Fifty years ago this January, five missionaries were speared to death in the jungles of Ecuador. Beyond the Gates of Splendor (rated PG-13 for National Geographic--like nudity) is a documentary, just released on DVD, that tells their story and the remarkable aftermath of their deaths.
In 1956, Jim Elliot, Pete Fleming, Ed McCully, Nate Saint, and Roger Youderian reached out to the Auca people, perhaps the most violent culture ever documented. They had terrorized the more peaceful people the missionaries had been working with, so the five approached the Aucas with gifts, friendly messages, and a plane ride. But just as they thought they were forming friendships, a band of Auca warriors attacked with spears and machetes, killing the men and throwing their bodies into the river.
But the most important part of the story is what happened next. One of the widows, Elisabeth Elliot, with her little girl and a sister of one of the slain missionaries, Rachel Saint, moved into the Auca village. They started evangelizing, and Christianity spread through the tribe.
The documentary shows the transforming power of Christ, both for individuals and the culture. Within two years, the homicide rate dropped 90 percent. Today, the Aucas are peaceful and happy. Though initially refusing to let their story be told in this documentary, the Aucas changed their minds when they heard of the Columbine killings. They now want Americans to know the peace they have found.
Beyond the Gates of Splendor combines missionary home-movies and archival footage with reenactments and interviews of family members and Aucan villagers. The narrator is Steve Saint, son of slain missionary Nate Saint, who after he grew up came back to serve the Auca people. Mr. Saint also served as principal advisor on a wide-release, feature-length version of the story, End of the Spear, due in theaters in January.

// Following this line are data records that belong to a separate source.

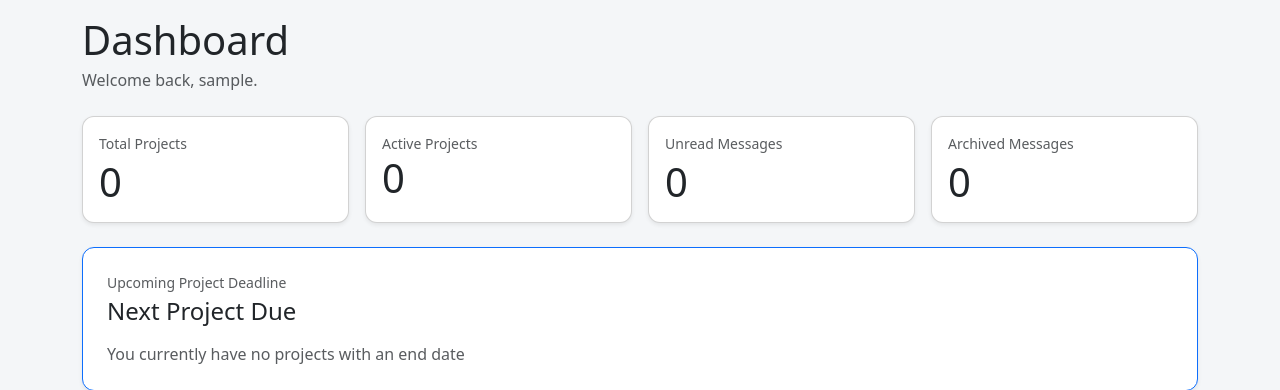
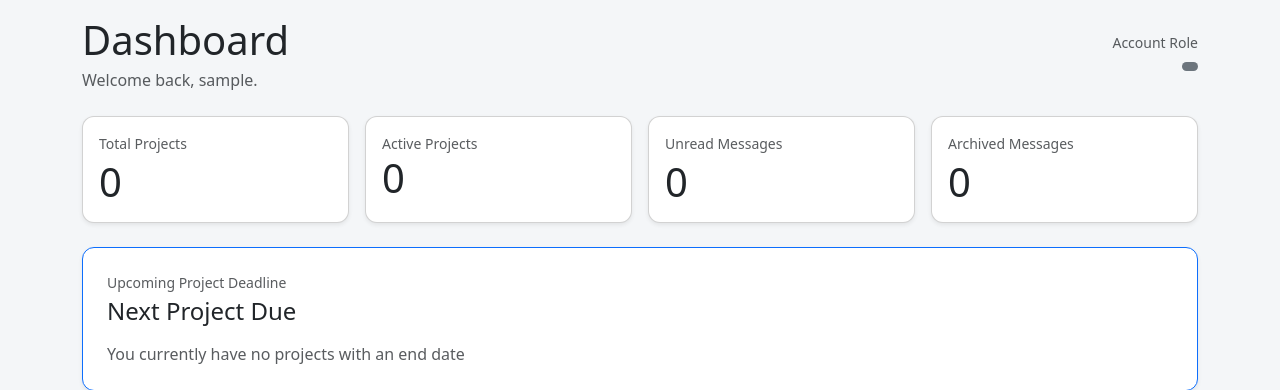
Before and after one commit to ScriptusDigital/Frameworks_Assignment, a Django app: page / in a window 1280 px wide. Shown: the part 56-446 px from the top of the page. Run offline with Django 5.2, Linux system fonts and the light colour scheme; the visitor is signed in with stand-in values (Sample User, id 1); data that the repository does not hold is empty.

Commit message:
feat: display user role on dashboard

```diff
--- a/templates/dashboard.html
+++ b/templates/dashboard.html
@@ -4,11 +4,20 @@
 
 
 <!---Dashboard heading---->
-<div class="mb-4">
+<div class="mb-4 d-flex flex-column flex-md-row justify-content-between align-items-md-center mb-4 gap-2">
+    <div>
     <h1 class="mb-1">Dashboard</h1>
     <p class="text-muted mb-0">
         Welcome back, {{ user.username}}.
     </p>
+</div>
+
+<div class="text-md-end">
+    <div class="text-muted small">Account Role</div>
+    <span class="badge bg-secondary">
+        {{ user.profile.get_role_display }}
+    </span>
+</div>
 </div>
 
 <!---Dashboard stats---->
```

Most moving in this DVD release are the accounts of the relationships Mr. Saint and the others developed with some of the very men who killed his father. Though often missing from Christians' cultural witness today, nothing is more persuasive to nonbelievers than such radical love and forgiveness.